America fights war today foolishly. We do so with vague goals, with vague reasons to do so, and we do nothing more than claim bases where we will be attacked and where we will attack from in the future. As important as it may be to curb terrorism where we can and to protect our interests at all costs, without clear cut goals there can be no real victories, and to wage war without the ability to gain victory is worse than foolish, it is criminal.
Thus a victorious army wins it’s victories before seeking battle; an army destined to defeat fights in the hope of winning.
We wage war for money. Pure and simple. Bombs must be exploded so that bombs may be built, and the same is true for bases and drone missiles and transport vehicles and the like. We do not fight our enemies because we must, we do so because we can. That is not how to win a battle, and why should we fight at all if it is not to win?
Victory is the main object in war. If this is long delayed, weapons are blunted and morale depressed. When troops attack cities, their strength will be exhausted.
The question of our troops begin overused and often exhausted is undeniable. The same is true of our national resources, both the wealth we spend and the price we pay in our countrymen’s dearly lost blood. I believe that the leaders we lose everyday we stay at war with no clear goals or path to victory is the greatest of all losses we can suffer as a nation.
I leave you with one more quote from the venerable Sun Tzu, and one more thought before I go.
For there has never been a protracted war from which a country has benefitted.
And that is as true today as it was in 300 B.C.
If we do not fight to win, if we torture for false evidence to allow war to take place in order to profit from it, are we not destined to lose at least as much as we seem to gain, if not much more?

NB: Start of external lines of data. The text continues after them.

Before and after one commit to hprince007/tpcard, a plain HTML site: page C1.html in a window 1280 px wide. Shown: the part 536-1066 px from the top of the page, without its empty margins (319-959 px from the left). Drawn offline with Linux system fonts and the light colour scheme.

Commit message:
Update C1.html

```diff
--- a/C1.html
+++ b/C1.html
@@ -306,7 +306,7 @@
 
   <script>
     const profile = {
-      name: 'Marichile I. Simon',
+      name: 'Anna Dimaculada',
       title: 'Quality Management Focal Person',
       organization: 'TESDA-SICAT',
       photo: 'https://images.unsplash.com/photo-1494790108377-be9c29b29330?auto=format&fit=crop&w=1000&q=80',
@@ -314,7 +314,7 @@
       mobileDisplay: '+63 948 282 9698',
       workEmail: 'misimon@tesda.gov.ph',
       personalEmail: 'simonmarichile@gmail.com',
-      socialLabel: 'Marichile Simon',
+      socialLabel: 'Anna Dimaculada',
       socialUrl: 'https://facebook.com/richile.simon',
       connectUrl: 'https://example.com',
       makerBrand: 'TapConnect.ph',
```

And if President Obama does not respect the rule of law, is he not complicit as well?